“While the revenues from this deal will go directly to the airport, Allegheny County taxpayers benefit, too,” Fitzgerald said in a statement touting the deal's potential to lower airline costs and boost business in the neighboring suburbs. “With this type of investment, there will be even more growth of good, family-sustaining jobs in our community.”
Anti-drilling activist Mel Packer criticized county leaders for their estimates of the deal's payout to the airport. Fitzgerald said last month that the deal would net $4 million to $6 million a year in royalties from gas production. Two weeks later, he said more thorough estimates showed likely income of more than $22 million a year for 20 years.
“All you have to do is look at any business page to see that $500 million figure is an absolute lie,” Packer said, noting how a glut of gas has led to low commodity prices, an industry slowdown and long-term questions about when the price of gas will rise again.
Democrats James Burn Jr. of Millvale, Barbara Daly Danko of Regent Square, Amanda Green Hawkins of Stanton Heights and William Russell Robinson of the Hill District voted against the lease, citing concerns about environmental risks, who would get the jobs and whether the county got the best deal possible.
Republican Heather S. Heidelbaugh of Mt. Lebanon abstained to avoid a conflict of interest because her law firm does work for Consol, she said.
Timothy Puko is a staff writer for Trib Total Media. He can be reached at 412-320-7991 or email@example.com.
Show commenting policy
TribLive commenting policy
You are solely responsible for your comments and by using TribLive.com you agree to our Terms of Service.
We moderate comments. Our goal is to provide substantive commentary for a general readership. By screening submissions, we provide a space where readers can share intelligent and informed commentary that enhances the quality of our news and information.
While most comments will be posted if they are on-topic and not abusive, moderating decisions are subjective.
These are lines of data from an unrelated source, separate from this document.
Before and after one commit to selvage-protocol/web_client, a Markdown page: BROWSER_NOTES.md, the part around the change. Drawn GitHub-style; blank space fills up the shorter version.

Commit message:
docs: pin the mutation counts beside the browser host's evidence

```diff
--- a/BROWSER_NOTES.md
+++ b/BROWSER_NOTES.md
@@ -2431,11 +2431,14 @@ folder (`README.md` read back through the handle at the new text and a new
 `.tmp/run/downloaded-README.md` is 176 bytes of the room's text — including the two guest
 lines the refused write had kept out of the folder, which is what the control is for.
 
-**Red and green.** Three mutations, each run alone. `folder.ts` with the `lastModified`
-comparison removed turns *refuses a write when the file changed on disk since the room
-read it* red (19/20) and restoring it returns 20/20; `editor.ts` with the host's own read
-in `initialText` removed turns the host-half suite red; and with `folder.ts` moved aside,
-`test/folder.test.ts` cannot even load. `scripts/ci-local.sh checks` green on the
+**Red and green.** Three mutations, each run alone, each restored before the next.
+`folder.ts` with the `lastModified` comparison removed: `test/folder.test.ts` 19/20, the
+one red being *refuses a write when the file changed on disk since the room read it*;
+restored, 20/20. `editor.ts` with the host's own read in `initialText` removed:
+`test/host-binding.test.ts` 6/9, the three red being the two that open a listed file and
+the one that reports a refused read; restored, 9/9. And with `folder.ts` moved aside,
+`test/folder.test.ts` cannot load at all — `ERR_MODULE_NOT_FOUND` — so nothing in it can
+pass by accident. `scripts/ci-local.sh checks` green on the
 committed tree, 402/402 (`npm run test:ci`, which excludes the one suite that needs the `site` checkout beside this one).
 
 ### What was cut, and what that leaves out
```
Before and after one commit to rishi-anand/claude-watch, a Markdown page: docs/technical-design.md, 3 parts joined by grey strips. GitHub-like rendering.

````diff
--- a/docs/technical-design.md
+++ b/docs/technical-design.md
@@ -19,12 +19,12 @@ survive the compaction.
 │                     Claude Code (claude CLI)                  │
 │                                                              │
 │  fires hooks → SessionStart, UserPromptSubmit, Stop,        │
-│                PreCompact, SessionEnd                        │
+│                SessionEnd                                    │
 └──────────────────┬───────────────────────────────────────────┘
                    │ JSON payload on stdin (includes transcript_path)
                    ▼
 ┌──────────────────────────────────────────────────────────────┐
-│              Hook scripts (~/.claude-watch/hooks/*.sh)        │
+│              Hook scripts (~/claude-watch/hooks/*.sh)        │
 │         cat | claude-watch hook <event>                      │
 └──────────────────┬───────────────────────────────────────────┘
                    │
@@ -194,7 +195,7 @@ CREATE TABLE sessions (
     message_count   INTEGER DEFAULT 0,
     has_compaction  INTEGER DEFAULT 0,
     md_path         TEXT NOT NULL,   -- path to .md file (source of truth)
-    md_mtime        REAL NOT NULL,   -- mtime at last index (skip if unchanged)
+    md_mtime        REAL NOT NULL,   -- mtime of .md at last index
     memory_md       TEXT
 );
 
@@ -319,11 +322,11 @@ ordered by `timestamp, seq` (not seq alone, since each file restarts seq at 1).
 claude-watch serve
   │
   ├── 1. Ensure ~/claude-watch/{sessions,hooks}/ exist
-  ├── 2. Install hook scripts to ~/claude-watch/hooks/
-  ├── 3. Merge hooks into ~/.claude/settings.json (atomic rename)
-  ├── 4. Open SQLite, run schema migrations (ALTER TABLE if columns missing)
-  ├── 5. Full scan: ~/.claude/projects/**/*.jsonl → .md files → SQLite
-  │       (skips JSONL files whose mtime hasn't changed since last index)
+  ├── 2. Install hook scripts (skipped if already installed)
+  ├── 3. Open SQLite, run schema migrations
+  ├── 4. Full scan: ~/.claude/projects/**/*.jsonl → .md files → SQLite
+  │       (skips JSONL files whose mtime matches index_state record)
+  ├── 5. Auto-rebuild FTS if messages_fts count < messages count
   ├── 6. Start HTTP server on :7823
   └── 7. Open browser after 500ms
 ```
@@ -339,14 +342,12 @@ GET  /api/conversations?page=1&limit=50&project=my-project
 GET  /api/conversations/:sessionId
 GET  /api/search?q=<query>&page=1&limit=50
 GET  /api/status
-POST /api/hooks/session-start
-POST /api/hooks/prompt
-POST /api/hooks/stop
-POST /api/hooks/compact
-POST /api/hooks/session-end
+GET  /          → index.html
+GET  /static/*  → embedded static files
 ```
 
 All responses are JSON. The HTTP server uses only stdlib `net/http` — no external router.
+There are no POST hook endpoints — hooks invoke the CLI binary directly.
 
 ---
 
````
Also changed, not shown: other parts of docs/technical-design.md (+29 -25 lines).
We will make them as carefully and consistently as we can. Because of the volume of reader comments, we cannot review individual moderation decisions with readers.
We value thoughtful comments representing a range of views that make their point quickly and politely. We make an effort to protect discussions from repeated comments either by the same reader or different readers.
We follow the same standards for taste as the daily newspaper. A few things we won't tolerate: personal attacks, obscenity, vulgarity, profanity (including expletives and letters followed by dashes), commercial promotion, impersonations, incoherence, proselytizing and SHOUTING. Don't include URLs to Web sites.
We do not edit comments. They are either approved or deleted. We reserve the right to edit a comment that is quoted or excerpted in an article. In this case, we may fix spelling and punctuation.
We welcome strong opinions and criticism of our work, but we don't want comments to become bogged down with discussions of our policies and we will moderate accordingly.
We appreciate it when readers and people quoted in articles or blog posts point out errors of fact or emphasis and will investigate all assertions. But these suggestions should be sent via e-mail. To avoid distracting other readers, we won't publish comments that suggest a correction. Instead, corrections will be made in a blog post or in an article.
- Penguins confident Pouliot will be healthy, ready for camp
- Former longtime Steelers publicist Kiely dies
- FSU star QB Winston working to improve on, off field
- Penn State football team savors cultural experience
- Ukraine conflict, disappointing earnings reports weigh on stocks
- Facebook fans fancy ‘I’m So Greensburg’
- Trio holds up Penn couple at gunpoint in home
- Judge reaffirms Texas’ ‘Robin Hood’ system of school funding unconstitutional
- Pirates’ Cole growing in 1st full season
- AFL-CIO’s Trumka urges action to push the political left to polls
- Not enough primary-care doctors? Try Missouri’s plan